[Difference listings]
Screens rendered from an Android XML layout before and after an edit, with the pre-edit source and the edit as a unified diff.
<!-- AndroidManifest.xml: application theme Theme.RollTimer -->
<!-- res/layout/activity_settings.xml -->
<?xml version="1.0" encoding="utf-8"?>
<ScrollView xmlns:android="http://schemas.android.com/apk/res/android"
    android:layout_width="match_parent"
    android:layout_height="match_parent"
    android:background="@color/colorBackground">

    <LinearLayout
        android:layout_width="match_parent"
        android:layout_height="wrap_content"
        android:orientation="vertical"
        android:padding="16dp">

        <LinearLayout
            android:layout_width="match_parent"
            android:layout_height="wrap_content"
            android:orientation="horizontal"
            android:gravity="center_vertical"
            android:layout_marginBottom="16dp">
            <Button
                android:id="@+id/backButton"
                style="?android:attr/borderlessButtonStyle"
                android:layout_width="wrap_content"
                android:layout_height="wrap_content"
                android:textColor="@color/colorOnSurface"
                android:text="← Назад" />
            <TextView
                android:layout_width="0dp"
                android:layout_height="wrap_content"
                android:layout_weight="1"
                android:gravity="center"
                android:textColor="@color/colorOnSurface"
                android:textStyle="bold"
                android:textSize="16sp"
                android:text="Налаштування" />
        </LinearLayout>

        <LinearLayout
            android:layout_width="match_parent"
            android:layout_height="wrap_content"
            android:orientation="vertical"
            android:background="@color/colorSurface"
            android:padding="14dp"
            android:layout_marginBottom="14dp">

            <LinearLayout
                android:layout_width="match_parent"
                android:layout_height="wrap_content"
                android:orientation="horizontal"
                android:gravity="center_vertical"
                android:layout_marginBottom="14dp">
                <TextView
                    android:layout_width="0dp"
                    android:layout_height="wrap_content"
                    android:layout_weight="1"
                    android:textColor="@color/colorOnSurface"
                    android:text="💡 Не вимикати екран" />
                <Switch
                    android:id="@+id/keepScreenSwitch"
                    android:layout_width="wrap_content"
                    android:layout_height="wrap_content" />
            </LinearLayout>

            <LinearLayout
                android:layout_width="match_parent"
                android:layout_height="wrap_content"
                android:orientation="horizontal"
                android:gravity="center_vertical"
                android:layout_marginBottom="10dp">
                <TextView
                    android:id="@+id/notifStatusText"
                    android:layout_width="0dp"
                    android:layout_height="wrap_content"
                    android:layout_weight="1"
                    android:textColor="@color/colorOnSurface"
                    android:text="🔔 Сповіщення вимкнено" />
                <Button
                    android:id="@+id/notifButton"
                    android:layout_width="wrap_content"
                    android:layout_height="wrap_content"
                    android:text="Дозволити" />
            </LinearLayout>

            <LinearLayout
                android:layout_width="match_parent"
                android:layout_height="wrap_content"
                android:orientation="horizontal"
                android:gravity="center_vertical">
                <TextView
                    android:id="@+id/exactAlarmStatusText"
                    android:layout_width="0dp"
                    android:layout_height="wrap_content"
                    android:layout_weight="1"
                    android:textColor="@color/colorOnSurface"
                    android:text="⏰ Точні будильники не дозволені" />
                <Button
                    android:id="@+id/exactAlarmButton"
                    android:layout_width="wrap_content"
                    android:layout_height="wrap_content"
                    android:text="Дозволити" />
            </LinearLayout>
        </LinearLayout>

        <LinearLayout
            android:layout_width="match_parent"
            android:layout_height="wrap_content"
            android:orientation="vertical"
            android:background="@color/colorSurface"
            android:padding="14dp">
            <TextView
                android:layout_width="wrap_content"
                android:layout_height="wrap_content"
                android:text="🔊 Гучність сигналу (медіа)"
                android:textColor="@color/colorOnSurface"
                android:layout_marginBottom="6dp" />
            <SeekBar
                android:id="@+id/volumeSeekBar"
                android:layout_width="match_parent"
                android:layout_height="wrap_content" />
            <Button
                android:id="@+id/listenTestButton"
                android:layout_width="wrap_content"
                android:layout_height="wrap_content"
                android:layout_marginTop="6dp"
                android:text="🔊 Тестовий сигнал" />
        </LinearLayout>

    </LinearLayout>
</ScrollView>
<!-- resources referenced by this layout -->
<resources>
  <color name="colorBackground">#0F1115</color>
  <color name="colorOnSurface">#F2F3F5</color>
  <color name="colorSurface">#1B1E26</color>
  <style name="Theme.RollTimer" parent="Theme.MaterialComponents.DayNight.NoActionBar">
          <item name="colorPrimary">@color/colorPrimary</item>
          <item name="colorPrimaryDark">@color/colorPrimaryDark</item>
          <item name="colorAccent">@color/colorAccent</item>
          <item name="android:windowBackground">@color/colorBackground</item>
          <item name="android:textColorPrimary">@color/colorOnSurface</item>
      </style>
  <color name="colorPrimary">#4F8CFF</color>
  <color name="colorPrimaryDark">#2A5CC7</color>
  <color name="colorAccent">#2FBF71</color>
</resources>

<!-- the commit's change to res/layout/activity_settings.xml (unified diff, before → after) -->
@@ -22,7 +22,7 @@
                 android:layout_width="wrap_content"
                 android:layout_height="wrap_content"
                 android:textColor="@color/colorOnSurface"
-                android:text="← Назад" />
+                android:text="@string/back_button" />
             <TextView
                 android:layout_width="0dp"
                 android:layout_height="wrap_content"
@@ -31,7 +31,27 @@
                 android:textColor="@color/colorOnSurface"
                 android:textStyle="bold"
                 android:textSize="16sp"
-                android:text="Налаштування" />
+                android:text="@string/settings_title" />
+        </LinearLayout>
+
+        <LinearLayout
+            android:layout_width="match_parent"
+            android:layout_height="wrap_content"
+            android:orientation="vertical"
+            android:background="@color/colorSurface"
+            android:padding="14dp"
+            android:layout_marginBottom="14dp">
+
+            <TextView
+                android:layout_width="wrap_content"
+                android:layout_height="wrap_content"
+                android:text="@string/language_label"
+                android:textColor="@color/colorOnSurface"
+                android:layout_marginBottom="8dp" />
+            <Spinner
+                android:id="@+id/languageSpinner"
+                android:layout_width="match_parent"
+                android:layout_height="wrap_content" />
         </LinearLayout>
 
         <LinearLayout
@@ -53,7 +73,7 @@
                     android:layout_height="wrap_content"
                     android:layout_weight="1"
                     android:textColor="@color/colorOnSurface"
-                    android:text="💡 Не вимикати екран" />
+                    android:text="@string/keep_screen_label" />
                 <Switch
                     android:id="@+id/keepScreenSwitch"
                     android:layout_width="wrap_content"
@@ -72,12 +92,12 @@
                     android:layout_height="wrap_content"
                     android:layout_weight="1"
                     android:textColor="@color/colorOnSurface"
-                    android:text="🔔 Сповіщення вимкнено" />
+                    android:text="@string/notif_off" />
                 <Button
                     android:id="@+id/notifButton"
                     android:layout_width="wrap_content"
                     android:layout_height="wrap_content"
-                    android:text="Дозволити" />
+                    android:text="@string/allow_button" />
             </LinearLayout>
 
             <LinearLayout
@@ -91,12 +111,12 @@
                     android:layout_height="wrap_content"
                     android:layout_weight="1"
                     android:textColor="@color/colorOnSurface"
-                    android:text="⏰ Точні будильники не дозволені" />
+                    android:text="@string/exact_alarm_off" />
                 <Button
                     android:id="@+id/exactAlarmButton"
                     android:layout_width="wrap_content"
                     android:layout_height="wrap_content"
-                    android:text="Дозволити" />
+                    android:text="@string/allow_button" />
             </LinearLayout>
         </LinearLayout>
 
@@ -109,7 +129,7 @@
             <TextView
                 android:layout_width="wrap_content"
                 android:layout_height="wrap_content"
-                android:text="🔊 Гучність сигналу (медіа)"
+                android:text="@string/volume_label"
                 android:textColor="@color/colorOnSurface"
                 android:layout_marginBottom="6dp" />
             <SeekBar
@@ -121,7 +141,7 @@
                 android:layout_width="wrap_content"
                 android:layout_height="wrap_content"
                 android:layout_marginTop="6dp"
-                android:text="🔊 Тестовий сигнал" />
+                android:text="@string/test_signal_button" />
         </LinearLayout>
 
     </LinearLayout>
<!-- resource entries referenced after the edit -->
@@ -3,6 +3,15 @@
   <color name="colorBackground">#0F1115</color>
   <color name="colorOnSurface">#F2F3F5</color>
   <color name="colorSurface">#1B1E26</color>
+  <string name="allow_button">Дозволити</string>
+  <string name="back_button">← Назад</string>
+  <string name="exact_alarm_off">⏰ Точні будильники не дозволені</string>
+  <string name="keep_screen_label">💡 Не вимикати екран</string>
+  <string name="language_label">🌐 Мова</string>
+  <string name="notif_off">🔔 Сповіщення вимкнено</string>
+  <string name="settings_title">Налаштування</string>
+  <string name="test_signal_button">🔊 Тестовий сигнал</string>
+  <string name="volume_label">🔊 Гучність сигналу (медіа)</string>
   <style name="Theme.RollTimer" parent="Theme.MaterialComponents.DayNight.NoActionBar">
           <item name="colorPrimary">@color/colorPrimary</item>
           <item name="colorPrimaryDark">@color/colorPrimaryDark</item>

--

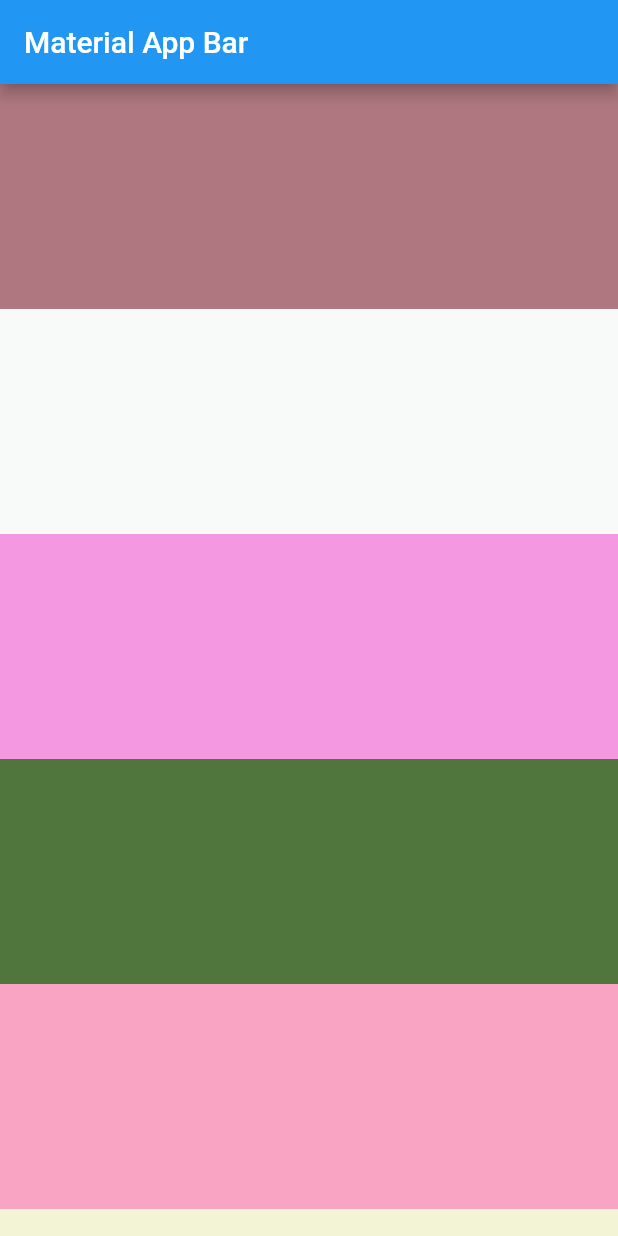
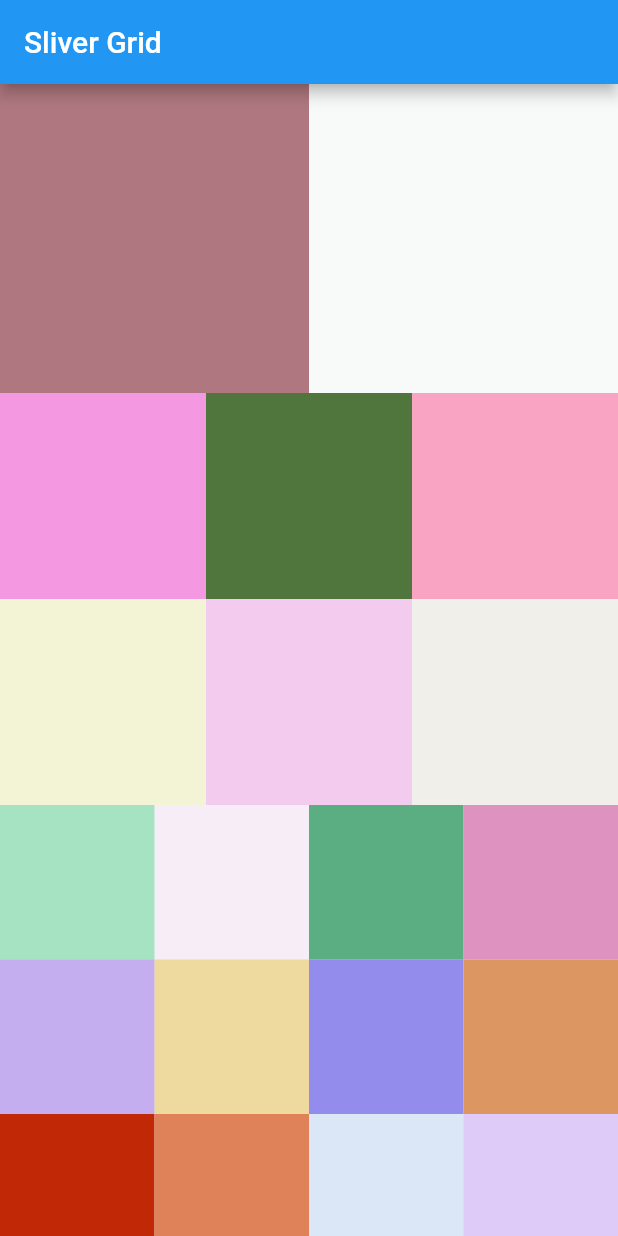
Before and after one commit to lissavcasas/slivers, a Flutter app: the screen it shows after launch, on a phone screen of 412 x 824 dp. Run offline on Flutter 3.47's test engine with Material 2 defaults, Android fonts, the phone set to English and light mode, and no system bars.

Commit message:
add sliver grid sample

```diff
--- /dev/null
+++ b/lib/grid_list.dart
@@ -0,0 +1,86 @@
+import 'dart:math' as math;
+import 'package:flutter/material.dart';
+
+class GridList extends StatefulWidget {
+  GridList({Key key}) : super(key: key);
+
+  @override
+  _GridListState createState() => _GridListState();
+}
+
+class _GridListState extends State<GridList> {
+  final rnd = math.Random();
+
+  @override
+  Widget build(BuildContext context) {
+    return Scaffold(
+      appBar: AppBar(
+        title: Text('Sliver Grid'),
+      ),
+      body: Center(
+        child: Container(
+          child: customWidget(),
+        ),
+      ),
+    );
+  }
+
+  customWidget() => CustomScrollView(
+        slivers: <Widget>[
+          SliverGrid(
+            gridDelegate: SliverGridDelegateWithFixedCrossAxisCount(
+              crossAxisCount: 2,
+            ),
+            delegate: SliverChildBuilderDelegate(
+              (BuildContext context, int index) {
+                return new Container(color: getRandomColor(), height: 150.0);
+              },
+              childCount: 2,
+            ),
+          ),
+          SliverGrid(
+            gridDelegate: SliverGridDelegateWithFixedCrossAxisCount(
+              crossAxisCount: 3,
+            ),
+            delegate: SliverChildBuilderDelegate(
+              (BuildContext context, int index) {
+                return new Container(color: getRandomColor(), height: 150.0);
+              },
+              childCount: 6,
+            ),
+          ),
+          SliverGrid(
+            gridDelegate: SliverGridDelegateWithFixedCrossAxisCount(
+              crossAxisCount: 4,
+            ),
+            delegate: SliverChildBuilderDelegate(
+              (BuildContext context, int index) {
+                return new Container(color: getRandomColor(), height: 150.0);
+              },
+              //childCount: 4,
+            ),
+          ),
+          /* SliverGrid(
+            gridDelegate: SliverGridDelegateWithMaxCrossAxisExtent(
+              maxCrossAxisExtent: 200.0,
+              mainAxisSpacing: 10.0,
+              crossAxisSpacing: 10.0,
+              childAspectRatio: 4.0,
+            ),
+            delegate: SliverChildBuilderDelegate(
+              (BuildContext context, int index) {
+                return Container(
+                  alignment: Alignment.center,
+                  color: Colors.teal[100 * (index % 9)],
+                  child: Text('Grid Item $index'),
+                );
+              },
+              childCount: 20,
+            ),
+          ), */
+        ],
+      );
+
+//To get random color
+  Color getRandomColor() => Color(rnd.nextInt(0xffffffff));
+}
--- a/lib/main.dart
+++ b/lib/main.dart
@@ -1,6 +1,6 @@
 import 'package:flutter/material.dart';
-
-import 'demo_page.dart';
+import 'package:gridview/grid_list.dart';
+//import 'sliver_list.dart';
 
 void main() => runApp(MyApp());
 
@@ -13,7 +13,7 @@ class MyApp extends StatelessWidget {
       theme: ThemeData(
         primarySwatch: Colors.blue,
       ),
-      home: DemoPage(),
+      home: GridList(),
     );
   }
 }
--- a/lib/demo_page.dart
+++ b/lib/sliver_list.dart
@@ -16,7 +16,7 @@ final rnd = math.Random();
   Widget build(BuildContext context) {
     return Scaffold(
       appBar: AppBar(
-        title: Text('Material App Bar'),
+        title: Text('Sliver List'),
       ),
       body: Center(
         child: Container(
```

> Exercise details: Select every line above that contains the word "resources", and copy it.

> Result for this exercise:
<!-- resources referenced by this layout -->
<resources>
</resources>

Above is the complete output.